Manuscript-submission systems are increasingly sophisticated with respect to generating data reports. Many systems provide “canned” reports that show high-level statistics that are useful in some types of reporting; however, it is difficult to track specific concerns by reviewing only canned reports.

The Editor and Reviewer Performance Report has completely changed the conversation at editorial board meetings. The CEs and their AEs have data that show where the bottlenecks are in the process. Arming the editors with this information is critical for allowing them to do what they do best: solve problems.

From the publisher perspective, having these reports and more granular data has highlighted weaknesses in the process. More attention is being paid to late papers, and coordinators are more aggressive in contacting editors who appear to be struggling to keep up. Journal managers who perform a more detailed analysis will have data to either support or refute editor perceptions on their performance activity. Furthermore, by providing specific turnaround times for smaller pieces of the tasks involved with peer review, the editors have data for valuable discussions about how to manage the workload.


  1. Snodgrass R. Journal relevance. SIGMOD Record. September 2003. 32(3):11–15.
  2. Thomson Reuters. 2011 Journal Citation Reports, Science Edition. 2011.
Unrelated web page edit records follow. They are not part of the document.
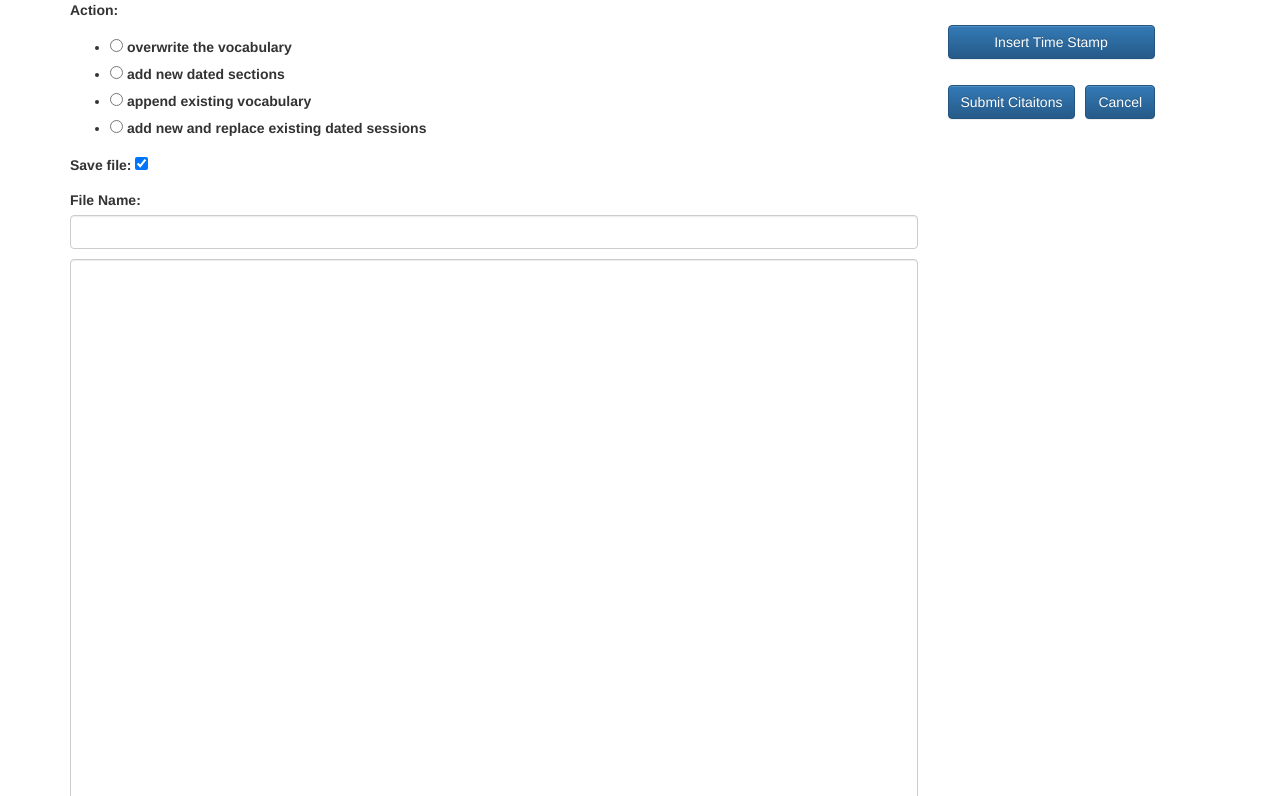
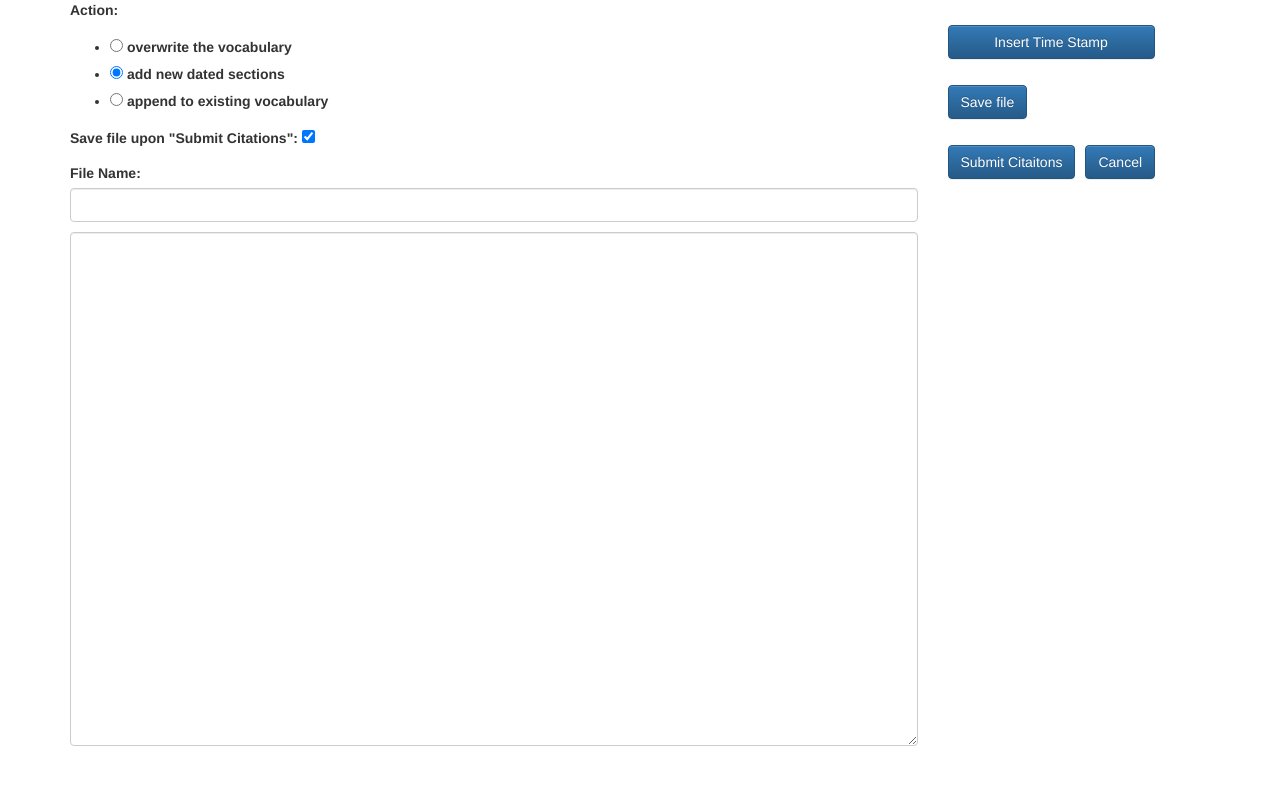
Before and after one commit to sergeilushtak/flashcards, a Django app: a page that uses django_fc/text/templates/work_with_text.html in a window 1280 px wide. Shown: the top 796 px of the page. After the commit the page ends 746 px from the top, so only its background shows below. Run offline with Django 3.2, Linux system fonts and the light colour scheme; a user stored in the database is signed in; tables that the repository leaves empty hold one stand-in row (values such as "Sample post"); some libraries are stand-ins or nearby versions.

Commit message:
subsequent bug fixes. added save file button

```diff
--- a/django_fc/fc_engine/back_end.py
+++ b/django_fc/fc_engine/back_end.py
@@ -249,7 +249,7 @@ class session ():
 
 		if len (idL) == 0:
 			return False
-		print ('Session.start : the session has started')
+		print ('mydebug>>> Session.start : the session has started. session_size = {}, len(idL) = {}'.format (session_size, len (idL)))
 
 		self.register_dead ()
 
@@ -295,7 +295,8 @@ class session ():
 						break
 
 				fce = FCEntry ()
-				self._entry_pool.append (fce.new (stt.session.rhn_initial, idL[ind]))
+				fce.new (stt.session.rhn_initial, idL[ind])
+				self._entry_pool.append (fce)
 
 				idL.pop (ind)
 				random_pool_size -= likelihoodL [ind]
--- a/django_fc/fcards/forms.py
+++ b/django_fc/fcards/forms.py
@@ -20,7 +20,7 @@ class EditVocEntryForm (forms.Form):
 
         self.fields ['lft_lemma'] = forms.CharField (initial=vdbe.lft_lemma, widget=short_txt_widget)
         self.fields ['lemma_ID'] = forms.CharField (initial=vdbe.lemma_ID, widget=short_txt_widget)
-        self.fields ['correct_answer'] = forms.CharField (initial=vdbe.correct_answer, widget=short_txt_widget)
+        #self.fields ['correct_answer'] = forms.CharField (initial=vdbe.correct_answer, widget=short_txt_widget)
         self.fields ['rgt_lemma'] = forms.CharField (initial=vdbe.rgt_lemma, widget=short_txt_widget)
 
         citL = vdbe.get_citL ()
@@ -43,7 +43,7 @@ class EditVocEntryForm (forms.Form):
         vdbe.rgt_lemma = data ['rgt_lemma']
         vdbe.lft_lemma = data ['lft_lemma']
         vdbe.lemma_ID = data['lemma_ID']
-        vdbe.correct_answer = data ['correct_answer']
+    #    vdbe.correct_answer = data ['correct_answer']
 
         citL = []
         ctxL = []
--- a/django_fc/fcards/models.py
+++ b/django_fc/fcards/models.py
@@ -31,7 +31,7 @@ class VocEntry (models.Model, VocDBEntry):
         vdbe.date = self.date
         vdbe.lemma_ID = self.lemma_ID
         vdbe.lft_lemma = self.lft_lemma
-        vdbe.correct_answer = self.correct_answer
+    #    vdbe.correct_answer = self.correct_answer
         vdbe.rgt_lemma = self.rgt_lemma
         vdbe.cits = self.cits
         vdbe.ctxs = self.ctxs
@@ -45,7 +45,7 @@ class VocEntry (models.Model, VocDBEntry):
         self.date = vdbe.date
         self.lemma_ID = vdbe.lemma_ID
         self.lft_lemma = vdbe.lft_lemma
-        self.correct_answer = vdbe.correct_answer
+    #    self.correct_answer = vdbe.correct_answer
         self.rgt_lemma = vdbe.rgt_lemma
         self.cits = vdbe.cits
         self.ctxs = vdbe.ctxs
--- a/django_fc/fcards/templates/awaiting_approval.html
+++ b/django_fc/fcards/templates/awaiting_approval.html
@@ -18,8 +18,8 @@
         <p>
           <a href="{% url 'fcards:approve_btn_on_click' %}" class="btn btn-success">Success</a>
           <a href="{% url 'fcards:dont_approve_btn_on_click' %}" class="btn btn-primary">Ask me again later</a></p>
-        <p><a href="{% url 'fcards:edit_btn_on_click' %}">edit</a></p>
       </h1>
+      <h3><a href="{% url 'fcards:edit_btn_on_click' %}">Edit entry</a></h3>
     </div>
 </div>
 
--- a/django_fc/fcards/views.py
+++ b/django_fc/fcards/views.py
@@ -81,6 +81,7 @@ def start_session_randold (request):
     idL = all_voc.get_dated_idL ((0, -2))
 
     ss = session ()
+    print ('mydebug>>>> start_session_randold : calling ss.start')
     if ss.start (stt, all_voc, idL, 20):
 
         #eng.start ()
@@ -229,7 +230,7 @@ class UserGuessing (TemplateView):
         print ("mydebug >>> views.UserGuessing cur_entry_ind = {}".format (ss.chunk.cur_entry_ind))
         print ("mydebug >>> views.UserGuessing cur_entry_ID = {}".format (ss.get_cur_entry_ID()))
 
-        if stt.session.mode == 'gen':
+        if stt.session.mode == 'generation':
             context ['question'] = vdbe.rgt_lemma
 #            context ['context'] = vdbe.get_rgt_ctx_str ()
             citL = vdbe.get_citL ()
@@ -275,7 +276,7 @@ class AwaitingApproval (TemplateView):
         #vdbe = all_voc.get_voc_entry (str (ss.get_cur_entry_ID()))
         vdbe = get_vdbe (ss.get_cur_entry_ID())
 
-        if stt.session.mode == 'gen':
+        if stt.session.mode == 'generation':
             context ['answer'] = vdbe.rgt_lemma + ' = ' + vdbe.lft_lemma
 #            context ['context'] = vdbe.get_lft_ctx_str ()
             citL = vdbe.get_citL ()
--- a/django_fc/templates/base.html
+++ b/django_fc/templates/base.html
@@ -83,7 +83,7 @@
                             {% if date_count > 2 %}
 
                               <li><a href="{% url 'fcards:start_session_randold' %}" class="btn btn-simple">
-                                    Random older words </a></li>
+                                    Random older entries </a></li>
                               <li role="separator" class="divider"></li>
                               {% for ii in ind_list %}
                                 <li><a href="{% url 'fcards:start_session_dated' index=ii %}" class="btn btn-simple">
--- a/django_fc/text/forms.py
+++ b/django_fc/text/forms.py
@@ -3,13 +3,12 @@ from django import forms
 class WorkWithTextForm (forms.Form):
     action_choises = {
         ('overwrite', 'overwrite the vocabulary')
-      , ('append', 'append existing vocabulary')
+      , ('append', 'append to existing vocabulary')
       , ('add_dates', 'add new dated sections')
-      , ('replace_dates', 'add new and replace existing dated sessions')
     }
-    action = forms.ChoiceField(widget=forms.RadioSelect, choices=action_choises)
+    action = forms.ChoiceField(widget=forms.RadioSelect, choices=action_choises, initial='add_dates')
 
-    save_file = forms.BooleanField (widget=forms.CheckboxInput, initial=True)
+    save_file = forms.BooleanField (widget=forms.CheckboxInput, initial=True, label="Save file upon \"Submit Citations\"")
 
     def __init__(self, txt, file_name,  *args, **kwargs):
         super(WorkWithTextForm, self).__init__(*args, **kwargs)
@@ -18,18 +17,19 @@ class WorkWithTextForm (forms.Form):
         long_txt_widget = forms.Textarea (
                 attrs = {
                     'class' : 'form-control',
-                    'rows' : 100,
+                    'rows' : 25,
                     'overflow-y' : 'scroll',
                     'overflow-x' : 'scroll',
                     'ID':'text_area',
                 }
         )
 
-        short_txt_widget = forms.TextInput (
+        file_name_widget = forms.TextInput (
                 attrs = {
                     'class' : 'form-control',
+                    'ID':'file_name_box'
                 }
         )
 
-        self.fields ['file_name'] = forms.CharField (initial = file_name, label = 'File Name', widget = short_txt_widget)
+        self.fields ['file_name'] = forms.CharField (initial = file_name, label = 'File Name', widget = file_name_widget)
         self.fields ['text'] = forms.CharField (initial = txt, label = label, widget = long_txt_widget)
--- a/django_fc/text/templates/work_with_text.html
+++ b/django_fc/text/templates/work_with_text.html
@@ -44,10 +44,19 @@
                    <input type='checkbox'
                           ID='enable_delete_chkbox'
                           onclick="enable_delete_file()" />
+
                 {% endif %}
+                <h1>
+                <input  type='submit'
 
+                   ID="save_file_btn"
+                   class="btn btn-primary"
+                   value="Save file"
+                   name="save_file"
+                />
+                </h1>
                 <h1>
-                  <input type='submit' class="btn  btn-primary" value="Submit Citaitons"/>
+                  <input type='submit' class="btn  btn-primary" name="submit_cits" value="Submit Citaitons"/>
                   <a href="{% url 'home' %}" class="btn btn-primary">Cancel</a>
                 </h1>
 
@@ -59,6 +68,7 @@
 
     </div>
     <script>
+
         function insert_date ()
         {
             var TextAreaControl = document.getElementById ('text_area');
@@ -93,6 +103,10 @@
             }
 
         }
+
+
+
+
      </script>
   </body>
 </html>
--- a/django_fc/text/urls.py
+++ b/django_fc/text/urls.py
@@ -5,6 +5,7 @@ from . import views
 app_name='text'
 
 urlpatterns = [
-    url(r"^work_with_text/(?P<file_name>[a-zA-Z_\.]*)/", views.work_with_text, name="work_with_text"),
-    url(r"^delete_file/(?P<file_name>[a-zA-Z_\.]+)/", views.delete_file, name="delete_file"),
+    url(r"^work_with_text/(?P<file_name>[^\"*]*)/", views.work_with_text, name="work_with_text"),
+    url(r"^delete_file/(?P<file_name>[^\"*]+)/", views.delete_file, name="delete_file"),
+    url(r"^save_file/(?P<file_name>[^\"*]+)/", views.save_file, name="save_file"),
 ]
--- a/django_fc/text/views.py
+++ b/django_fc/text/views.py
@@ -10,11 +10,12 @@ from fc_engine.db_voc import dbVoc
 from fcards.models import VocEntry
 from .models import MyTextFilesModel
 
+from common.db_voc2voc_entry_db import db_voc2voc_entry_db, save_file
+
 # Create your views here.
 this_file = 'file_file.txt'
 def work_with_text (request, *args, **kwargs):
 
-    print ("kwargs: " + str (kwargs))
     file_name = kwargs ['file_name']
     if len (file_name) > 0:
         raw_file_name = file_name + '_' + str (request.user.id)
@@ -33,76 +34,40 @@ def work_with_text (request, *args, **kwargs):
     form = forms.WorkWithTextForm (txt, file_name)
 
     if request.method == 'POST':
+
         form = forms.WorkWithTextForm ('', '', request.POST)
-        if form.is_valid ():
+        if 'submit_cits' in form.data:
+            if form.is_valid ():
 
-            txt = form. cleaned_data ['text']
-            file_name = form.cleaned_data ['file_name']
-            save_file = form.cleaned_data ['save_file']
+                txt = form. cleaned_data ['text']
+                file_name = form.cleaned_data ['file_name']
+                save_the_file = form.cleaned_data ['save_file']
 
-            new_db_voc = dbVoc ()
-            new_db_voc.from_text (txt)
+                new_db_voc = dbVoc ()
+                new_db_voc.from_text (txt)
 
+                if save_the_file:
+                    save_file (txt, file_name, request.user.id)
 
-            if save_file:
-                with codecs.open (file_name + '_' + str (request.user.id), 'w', 'utf8') as fout:
-                    fout.write (txt)
+                action = request.POST ['action']
+                db_voc2voc_entry_db (action, new_db_voc, request.user.id)
+            else:
+                print ("Form invalid")
 
-            try :
-                db_entry = MyTextFilesModel.objects.get (file_name=file_name)
-            except:
-                db_entry = MyTextFilesModel ()
+            return  HttpResponseRedirect (reverse ("home"))
+        else:
 
-            db_entry.user_id = request.user.id
-            db_entry.file_name = file_name
-            db_entry.save ()
+            txt = request.POST ['text']
+            #print ('txt: ' + txt)
+            new_file_name = request.POST ['file_name'].strip ()
+            #print ('new_file_name: ' + new_file_name)
 
-            action = request.POST ['action']
+            if len (new_file_name) > 0: # need more thorough check here
+                save_file (txt, new_file_name, request.user.id)
 
-            if action == 'add_dates' or action == 'replace_dates':
-                old_dateS = set ()
-                for d in list (VocEntry.objects.filter(user_id=request.user.id).values ('date').distinct()):
-                    old_dateS.add (d ['date'])
+                #need to check here is new_file_name is valid
 
-                def add_dated_section (idL, id2vdbe, user_id):
-                    for id in sorted (idL):
-                        ventry = VocEntry ()
-                        ventry.from_vdbe (id2vdbe [id])
-                        ventry.user_id = user_id
-                        ventry.save()
-
-                for new_date in new_db_voc.dateL:
-                    if new_date not in old_dateS:
-                        add_dated_section (new_db_voc.date2idL [new_date], new_db_voc.id2vdbe, request.user.id)
-
-                    elif action == 'replace_dates':
-                        old_dated_section = VocEntry.objects.filter (user_id=request.user.id).filter(date=new_date)
-                        old_dated_section.delete ()
-                        add_dated_section (new_db_voc.date2idL [new_date], new_db_voc.id2vdbe, request.user.id)
-
-
-            else:
-                if request.POST ['action'] == 'overwrite':
-                    print ('--------------------------------')
-                    #print (User ().username)
-                    print (request.user.id)
-                    print ("=================================")
-                    all = VocEntry.objects.filter (user_id=request.user.id)
-                    print  (len (all))
-                    all .delete ()
-
-
-                for _, vdbe in sorted (new_db_voc.id2vdbe.items ()):
-                    #print (vdbe)
-                    ventry = VocEntry ()
-                    ventry.from_vdbe (vdbe)
-                    ventry.user_id = request.user.id
-                    ventry.save()
-
-        else:
-            print ("Form invalid")
-
-        return  HttpResponseRedirect (reverse ("home"))
+                return  HttpResponseRedirect (reverse ("text:work_with_text", kwargs={'file_name' : new_file_name}))
 
 
     return render (request, 'work_with_text.html', {'form':form, 'file_name':file_name})
--- a/django_fc/upload/forms.py
+++ b/django_fc/upload/forms.py
@@ -3,9 +3,8 @@ from django import forms
 class UploadFileForm(forms.Form):
     action_choises = {
         ('overwrite', 'overwrite the vocabulary')
-      , ('append', 'append existing vocabulary')
+      , ('append', 'append to existing vocabulary')
       , ('add_dates', 'add new dated sections')
-      , ('replace_dates', 'add new and replace existing dated sessions')
     }
     action = forms.ChoiceField(widget=forms.RadioSelect, choices=action_choises)
     save_file = forms.BooleanField (widget=forms.CheckboxInput, initial=True)
--- a/django_fc/upload/templates/upload_file.html
+++ b/django_fc/upload/templates/upload_file.html
@@ -13,6 +13,7 @@
             {{form.as_p}}
             {%csrf_token%}
             <input type="submit" class='btn btn-primary' name="" value="Upload">
+            <a href="{% url 'home' %}" class="btn btn-primary">Cancel</a>
           </form>
     </div>
 </body>
```
Also changed, not shown: django_fc/django_fc/views.py (+15 -6 lines), django_fc/todo.txt (+18 -2 lines), django_fc/upload/views.py (+5 -57 lines), django_fc/db.sqlite3, 2 other files.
ANGELA COCHRAN is director, journals, and LIZ GUERTIN is manager of journals systems administration of the American Society of Civil Engineers, Reston, Virginia.